BY NATHAN DUKE
This month marks the 52nd anniversary of Guyana becoming an independent nation.
The British had assumed control of Guyana from the Dutch in the late 1700s, but it wasn’t until May 26, 1966 that Guyana’s Golden Arrowhead replaced the Union Jack. The Caribbean nation went on to become a republic on Feb. 23, 1970 and remained a member of the Commonwealth.
The United States has the largest population of Guyanese people outside of the Caribbean nation and a vast majority of Guyanese immigrants live in the American northeast. Some of the largest populations can be found in Richmond Hill, Flatbush, various upstate New York communities and parts of New Jersey. In New York City, sections of Richmond Hill and Ozone Park are known as “Little Guyana” due to a stretch of stores and eateries operated by Guyanese immigrants.
To celebrate the 52nd anniversary of Guyana’s independence, our sister-publication the Queens Tribune profiled four prominent persons of Guyanese descent, displayed below.
Guyana’s independence celebration kicked off in the city on Sunday with an interfaith service in the Academic Core Building at York College in Jamaica. In Brooklyn, a celebration of the anniversary will run from June 3 to 10 and include a flag-raising ceremony, independence parade, unity concert, festival and cup soccer tournament.

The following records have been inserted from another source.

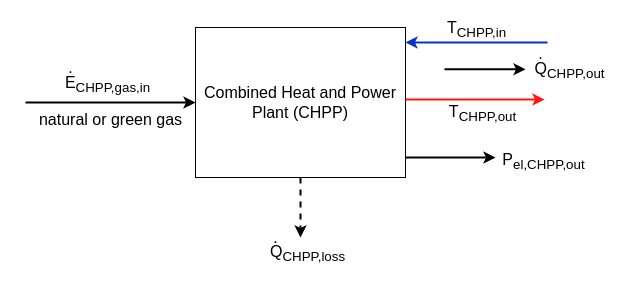
Above: docs/fig/source_files/221021_CHPP.drawio in QuaSi-Software/Documentation (draw.io), before the change. Source tidied: cells renumbered, new cells numbered last; positions are measured from the earlier drawing's top-left corner, leaving out a move shared by most shapes. Both pictures are drawn from the tidied source at 100%, with x=0, y=0 at pixel (25, 27).
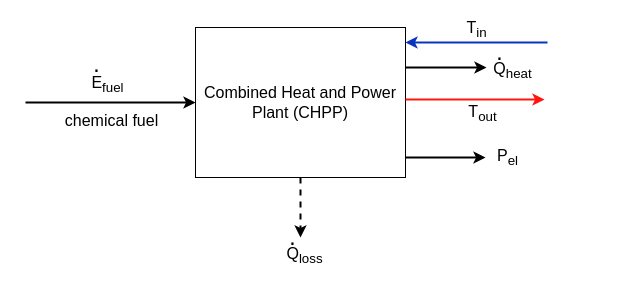
The same page after the edit.

Commit message (it also covers changes not shown here):
Update section on CHPP for changes in conventions and implementation of PLRDE.

The change refers to these unchanged cells:
```xml
<mxCell id="15" style="endArrow=classic;html=1;rounded=0;fontSize=19;entryX=-0.009;entryY=0.171;entryDx=0;entryDy=0;entryPerimeter=0;fillColor=#dae8fc;strokeColor=#0A34BF;strokeWidth=2;" parent="1" edge="1">
  <mxGeometry relative="1" as="geometry">
    <mxPoint x="522" y="15" as="sourcePoint" />
    <mxPoint x="380" y="15" as="targetPoint" />
  </mxGeometry>
</mxCell>
<mxCell id="17" style="endArrow=classic;html=1;rounded=0;fontSize=19;strokeColor=#FF170F;strokeWidth=2;" parent="1" edge="1">
  <mxGeometry relative="1" as="geometry">
    <mxPoint x="380" y="72" as="sourcePoint" />
    <mxPoint x="519" y="72" as="targetPoint" />
  </mxGeometry>
</mxCell>
```

Diff of the diagram source:
```diff
@@
-    <mxCell id="3" value="natural or green gas" style="text;html=1;align=center;verticalAlign=middle;strokeColor=none;fillColor=none;fontSize=16;" parent="1" vertex="1">
-      <mxGeometry y="77" width="170" height="30" as="geometry" />
+    <mxCell id="3" value="chemical fuel" style="text;html=1;align=center;verticalAlign=middle;strokeColor=none;fillColor=none;fontSize=16;" parent="1" vertex="1">
+      <mxGeometry x="30" y="77" width="111" height="31" as="geometry" />
     </mxCell>
-    <mxCell id="4" value="&lt;font style=&quot;font-size: 16px;&quot;&gt;E&lt;sub&gt;CHPP,g&lt;/sub&gt;&lt;sub style=&quot;&quot;&gt;as,in&lt;/sub&gt;&lt;/font&gt;" style="text;html=1;align=center;verticalAlign=middle;strokeColor=none;fillColor=none;fontSize=16;" parent="1" vertex="1">
-      <mxGeometry x="27" y="37" width="110" height="40" as="geometry" />
+    <mxCell id="4" value="&lt;font style=&quot;font-size: 16px;&quot;&gt;E&lt;sub style=&quot;&quot;&gt;fuel&lt;/sub&gt;&lt;/font&gt;" style="text;html=1;align=center;verticalAlign=middle;strokeColor=none;fillColor=none;fontSize=16;" parent="1" vertex="1">
+      <mxGeometry x="52" y="37" width="60" height="40" as="geometry" />
     </mxCell>
-    <mxCell id="5" value="." style="text;html=1;align=center;verticalAlign=middle;strokeColor=none;fillColor=none;fontSize=16;" parent="1" vertex="1">
-      <mxGeometry x="30" y="25" width="30" height="30" as="geometry" />
+    <mxCell id="5" value="." style="text;html=1;align=center;verticalAlign=middle;strokeColor=none;fillColor=none;fontSize=23;" parent="1" vertex="1">
+      <mxGeometry x="56" y="17" width="30" height="40" as="geometry" />
     </mxCell>
     <mxCell id="6" style="endArrow=classic;html=1;rounded=0;fontSize=16;strokeWidth=2;" parent="1" edge="1">
       <mxGeometry relative="1" as="geometry">
-        <mxPoint x="419" y="41.8" as="sourcePoint" />
-        <mxPoint x="500" y="41.8" as="targetPoint" />
+        <mxPoint x="380" y="40" as="sourcePoint" />
+        <mxPoint x="461" y="40" as="targetPoint" />
       </mxGeometry>
     </mxCell>
     <mxCell id="7" style="endArrow=classic;html=1;rounded=0;fontSize=16;strokeWidth=2;" parent="1" edge="1">
       <mxGeometry relative="1" as="geometry">
         <mxPoint x="370" y="130" as="sourcePoint" />
-        <mxPoint x="470" y="130" as="targetPoint" />
+        <mxPoint x="460" y="130" as="targetPoint" />
       </mxGeometry>
     </mxCell>
@@
-    <mxCell id="9" value="Q&lt;sub&gt;CHPP,out&lt;/sub&gt;" style="text;html=1;align=center;verticalAlign=middle;strokeColor=none;fillColor=none;fontSize=16;" parent="1" vertex="1">
-      <mxGeometry x="499" y="23" width="90" height="40" as="geometry" />
+    <mxCell id="9" value="Q&lt;sub&gt;heat&lt;/sub&gt;" style="text;html=1;align=center;verticalAlign=middle;strokeColor=none;fillColor=none;fontSize=16;" parent="1" vertex="1">
+      <mxGeometry x="457" y="23" width="60" height="40" as="geometry" />
     </mxCell>
-    <mxCell id="10" value="P&lt;sub&gt;el,CHPP,out&lt;/sub&gt;" style="text;html=1;align=center;verticalAlign=middle;strokeColor=none;fillColor=none;fontSize=16;" parent="1" vertex="1">
-      <mxGeometry x="463" y="114" width="110" height="40" as="geometry" />
+    <mxCell id="10" value="P&lt;sub&gt;el&lt;/sub&gt;" style="text;html=1;align=center;verticalAlign=middle;strokeColor=none;fillColor=none;fontSize=16;" parent="1" vertex="1">
+      <mxGeometry x="462" y="110" width="40" height="40" as="geometry" />
     </mxCell>
-    <mxCell id="11" value="Q&lt;sub&gt;CHPP,loss&lt;/sub&gt;" style="text;html=1;align=center;verticalAlign=middle;strokeColor=none;fillColor=none;fontSize=16;" parent="1" vertex="1">
-      <mxGeometry x="232" y="206" width="100" height="40" as="geometry" />
+    <mxCell id="11" value="Q&lt;sub&gt;loss&lt;/sub&gt;" style="text;html=1;align=center;verticalAlign=middle;strokeColor=none;fillColor=none;fontSize=16;" parent="1" vertex="1">
+      <mxGeometry x="249" y="208" width="60" height="40" as="geometry" />
     </mxCell>
-    <mxCell id="12" value="." style="text;html=1;align=center;verticalAlign=middle;strokeColor=none;fillColor=none;fontSize=16;" parent="1" vertex="1">
-      <mxGeometry x="235" y="195" width="30" height="30" as="geometry" />
+    <mxCell id="12" value="." style="text;html=1;align=center;verticalAlign=middle;strokeColor=none;fillColor=none;fontSize=23;" parent="1" vertex="1">
+      <mxGeometry x="252" y="190" width="30" height="40" as="geometry" />
     </mxCell>
-    <mxCell id="13" value="." style="text;html=1;align=center;verticalAlign=middle;strokeColor=none;fillColor=none;fontSize=16;" parent="1" vertex="1">
-      <mxGeometry x="500" y="11" width="30" height="30" as="geometry" />
+    <mxCell id="13" value="." style="text;html=1;align=center;verticalAlign=middle;strokeColor=none;fillColor=none;fontSize=23;" parent="1" vertex="1">
+      <mxGeometry x="459" y="5" width="30" height="40" as="geometry" />
     </mxCell>
@@
-    <mxCell id="16" value="&lt;font style=&quot;font-size: 16px;&quot;&gt;T&lt;sub style=&quot;&quot;&gt;CHPP,in&lt;/sub&gt;&lt;/font&gt;" style="edgeLabel;html=1;align=center;verticalAlign=middle;fontSize=16;" parent="15" vertex="1">
+    <mxCell id="16" value="&lt;font style=&quot;font-size: 16px;&quot;&gt;T&lt;sub style=&quot;&quot;&gt;in&lt;/sub&gt;&lt;/font&gt;" style="edgeLabel;html=1;align=center;verticalAlign=middle;fontSize=16;" parent="15" vertex="1">
       <mxGeometry x="-0.45" y="-1" relative="1" as="geometry">
         <mxPoint x="-33" y="-13" as="offset" />
       </mxGeometry>
     </mxCell>
@@
-    <mxCell id="18" value="&lt;font style=&quot;font-size: 16px;&quot;&gt;T&lt;sub style=&quot;&quot;&gt;CHPP,out&lt;/sub&gt;&lt;/font&gt;" style="edgeLabel;html=1;align=center;verticalAlign=middle;fontSize=16;" parent="17" vertex="1">
+    <mxCell id="18" value="&lt;font style=&quot;font-size: 16px;&quot;&gt;T&lt;sub style=&quot;&quot;&gt;out&lt;/sub&gt;&lt;/font&gt;" style="edgeLabel;html=1;align=center;verticalAlign=middle;fontSize=16;" parent="17" vertex="1">
       <mxGeometry x="-0.45" y="-1" relative="1" as="geometry">
         <mxPoint x="38" y="12" as="offset" />
       </mxGeometry>
     </mxCell>
```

Harris-Stoute was born in Guyana and migrated to the United States in 1993. In 2012, she launched —Guyanese Girls Rock—a blog that celebrates the accomplishments and achievements of Guyanese women across the globe. The blog gew into, Guyanese Girls Rock Foundation, a Queens-based nonprofit that kicked off its leadership academy in January at the Queens Central Library. On June 23, the foundation is hosting its first major fundraiser—the Guyanese Girls Rock Foundation Awards and Luncheon, which will honor 10 women from the Guyanese community with Women of Influence awards.
Linda McPherson, a native of Georgetown, Guyana, arrived in Brooklyn as a teenager accustomed to small-town life. She quickly adapted to New York City’s pace and over the course of two decades has risen through union ranks to become president of District Council 1707 of the American Federation of State, County and Municipal Employees, overseeing 30,000 members in the Tri-state area. McPherson directly credits her success as a union leader to her upbringing in Guyana, where the community base was very strong, much like a union community.
Persaud, who goes by “Ray,” migrated from Guyana to the United States in 1973 at 9 years of age, due to political corruption in his home country at the time. In his 54 years of life, Persaud worked in careers ranging from piloting, to car service, to billing. Since 2009, Persaud has dedicated himself to working for the city’s Department of Corrections, all while serving his fellow South Asian community by acting as the vice president of the DESI Society.
In 2018, Lall-Ramnaraine was awarded the Faculty Excellence in Scholarship award at Queensborough Community College, a milestone in her career researching and designing ionic liquids–liquid salts. The compounds are used in sustainable energy products like longer-lasting lithium ion batteries. After graduating from the University of Guyana in 1995, she settled in Queens and went on to receive a master’s degree in chemistry from Queens College and then a Ph.D. in analytical chemistry from the Graduate Center of the City University of New York.